Azid Allan, a HR manager with Sakura Ferroalloys, spoke with SarawakYES! recently and provided some insightful tips for young people in Sarawak on how to best prepare themselves for their career.
Q: Please introduce yourself and describe briefly what your company does.
A: My name is Azid Allan. I’m the HR manager for Sakura Ferroalloys, which is a Samalaju-based company. We are constructing two furnaces at the moment to be ready for commission some time in October this year. Fingers crossed. We produce ferro-manganese alloy, which will be used in the steel industry, mostly. Personally, I have 13 years of experience in oil and gas, including eight years of experience with Shell, and prior to that I was with Exxon-Mobil. But now I have jumped into a different industry at Samalaju.
Q: What do you look for in an ideal employee?
A: OK, in an ideal employee it depends on the level. But obviously we look at qualifications … we look for people with experience, but we know that’s a bit scarce. If we look at the situation here at the moment, we have a shortage of supply compared to demand. So we want to find people who can drive themselves, motivate themselves. If you give them the opportunity and they grab it, they will take that opportunity to develop themselves without us telling them that this is how you should develop. What we’ll do is provide the opportunity to develop, but they need to want it. So we look for people with drive, especially. Drive, and the technical know-how, of course.
Q: What’s a good tip for a job seeker looking to work for your company?
A: For job seekers … first is your CV. When it comes to your CV, I’ve seen a lot of people apply for 300 jobs. Three hundred jobs with the same CV, with the same cover letter, just changing the names. Sometimes, they miss something and they actually apply for the same kind of job with a different company but send it to our inbox. So that’s not good. So what job seekers need to do is basically customise their application to the specific job and to the specific company. And share your cover letter, in terms of your experience related to the job.
Q: What is it like to work in Sarawak?
A: I’m a Sarawakian, but I’ve grown up in KL, so my personal experience is I’ve worked in KL, Penang, Bintulu, Miri, and now I’ve come back to Bintulu. What’s the difference? Not really much difference except for the pace of life. The pace of work is pretty much the same, but working in Bintulu, I have more work-life balance. It’s a smaller town, so I get off work at probably 5pm and I get home by about 5.30. I have a lot more time for myself, for my family. In terms of work stress, it’s the same. But you don’t have that much in terms entertainment compared to KL, but then you do have more time for yourself to do your healthy stuff, your hiking, your cycling, and all that.

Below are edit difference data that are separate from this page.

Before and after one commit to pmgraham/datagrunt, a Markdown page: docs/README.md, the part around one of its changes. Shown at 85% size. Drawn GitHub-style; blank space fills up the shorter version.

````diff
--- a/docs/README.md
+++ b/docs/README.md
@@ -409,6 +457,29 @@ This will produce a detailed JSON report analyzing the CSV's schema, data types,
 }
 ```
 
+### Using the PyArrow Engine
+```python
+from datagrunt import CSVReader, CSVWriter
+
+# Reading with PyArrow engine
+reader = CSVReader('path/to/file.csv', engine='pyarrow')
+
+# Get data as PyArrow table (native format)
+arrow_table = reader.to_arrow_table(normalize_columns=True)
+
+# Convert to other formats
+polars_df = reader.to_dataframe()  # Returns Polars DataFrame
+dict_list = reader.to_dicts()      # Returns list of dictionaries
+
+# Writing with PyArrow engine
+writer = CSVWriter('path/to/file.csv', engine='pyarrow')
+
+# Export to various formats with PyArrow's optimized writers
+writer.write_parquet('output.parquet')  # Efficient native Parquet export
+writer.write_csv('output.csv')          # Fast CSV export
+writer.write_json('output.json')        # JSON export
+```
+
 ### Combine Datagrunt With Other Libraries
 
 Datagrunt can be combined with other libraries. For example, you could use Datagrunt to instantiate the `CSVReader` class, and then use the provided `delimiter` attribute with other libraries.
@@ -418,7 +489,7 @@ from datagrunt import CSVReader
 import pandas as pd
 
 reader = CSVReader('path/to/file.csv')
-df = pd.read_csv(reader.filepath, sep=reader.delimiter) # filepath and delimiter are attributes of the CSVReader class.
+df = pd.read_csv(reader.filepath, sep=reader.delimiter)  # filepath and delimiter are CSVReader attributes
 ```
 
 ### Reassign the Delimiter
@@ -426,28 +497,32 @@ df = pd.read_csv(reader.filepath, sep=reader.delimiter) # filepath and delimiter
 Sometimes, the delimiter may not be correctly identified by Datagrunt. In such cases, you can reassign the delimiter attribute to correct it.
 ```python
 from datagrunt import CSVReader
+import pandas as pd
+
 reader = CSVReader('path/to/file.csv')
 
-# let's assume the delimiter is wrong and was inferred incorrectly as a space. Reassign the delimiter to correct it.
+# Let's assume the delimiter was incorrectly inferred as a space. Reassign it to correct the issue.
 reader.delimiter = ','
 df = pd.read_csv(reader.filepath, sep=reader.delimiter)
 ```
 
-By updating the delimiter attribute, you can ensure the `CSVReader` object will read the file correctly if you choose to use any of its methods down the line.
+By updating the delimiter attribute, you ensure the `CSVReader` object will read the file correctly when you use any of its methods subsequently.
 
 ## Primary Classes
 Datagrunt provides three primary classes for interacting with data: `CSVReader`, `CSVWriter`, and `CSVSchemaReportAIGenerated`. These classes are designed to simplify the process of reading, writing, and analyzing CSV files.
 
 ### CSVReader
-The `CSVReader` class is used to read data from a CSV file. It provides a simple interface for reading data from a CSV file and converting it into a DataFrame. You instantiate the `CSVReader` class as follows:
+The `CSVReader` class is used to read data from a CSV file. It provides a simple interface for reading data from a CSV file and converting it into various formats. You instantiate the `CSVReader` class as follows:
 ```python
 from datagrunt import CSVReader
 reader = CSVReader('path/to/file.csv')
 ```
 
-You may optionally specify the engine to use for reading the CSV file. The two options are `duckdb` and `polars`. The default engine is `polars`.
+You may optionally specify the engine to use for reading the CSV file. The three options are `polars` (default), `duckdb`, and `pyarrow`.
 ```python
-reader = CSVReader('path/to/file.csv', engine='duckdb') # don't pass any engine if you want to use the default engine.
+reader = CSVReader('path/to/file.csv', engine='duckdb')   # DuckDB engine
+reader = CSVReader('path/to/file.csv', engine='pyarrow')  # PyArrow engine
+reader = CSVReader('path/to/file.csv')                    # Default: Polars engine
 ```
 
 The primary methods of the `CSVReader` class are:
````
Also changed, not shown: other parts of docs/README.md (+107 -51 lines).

Q: What questions should students ask themselves when they think about their career path?
A: The first thing I always tell students is, know what you really, really want to do. It doesn’t matter whether your degree is business or your degree is engineering. I have a mechanical engineering degree but I turned to HR almost immediately. But that’s a personal choice to change because there was an opportunity, so I grabbed it.
I know it’s quite difficult to ask yourself in terms of what is it that you really want, but it’s important to try to understand what path you actually want to go on. Even in engineering, you can be on the maintenance side, or you can be on project side, design side and all that. So some students know already but for others, I think they have to explore a bit, come to fairs to understand what’s out there in the market and see what suits them.
Q: Apart from studying in universities or colleges, how else can students with no work experience prepare themselves for the workforce?
A: I think in this day and age, the most important thing is language. Communication. If you think that your communication, business communication, technical communication, is not where you want it to be, then take some language courses. Because most interviews these days are in English. Most companies are international companies. If you can impress them with your language, communication, presentation, that’s your best entry. So I think that’s the first thing that you should do. And by learning communication, it will help you in developing your cover letter, your resumes.
Q: How can students with no work experience make themselves appealing for potential employers?
A: Again, I would actually say CV. OK, typically what you see in the CV is people will write ‘this is my degree, this is what I’ve done for extra-curricular in school, and that’s all I have.’
But what they forget to explain, or to try to explain, is, when you have curricular activities like being the president of a certain community, or being a committee member of a certain event, they forget to explain what kind of experience they have gained and what does that make them in terms of a better person or in terms of employability.
So when it comes to your resume, it’s better to show off what you’re capable of. So it cannot say that ‘I just came out of university, I don’t have experience’. Your whole life is an experience which you can leverage. When you were in school, teachers tell you to do stuff, you don’t know why at the time, but when you go to college you understand why. What it does is help you to develop your own characteristic. So this characteristic, whether it’s leadership, whether it’s teamwork, whether it’s learning, all these help you to build who you are, and those are your key characteristics that people want to see on your CV.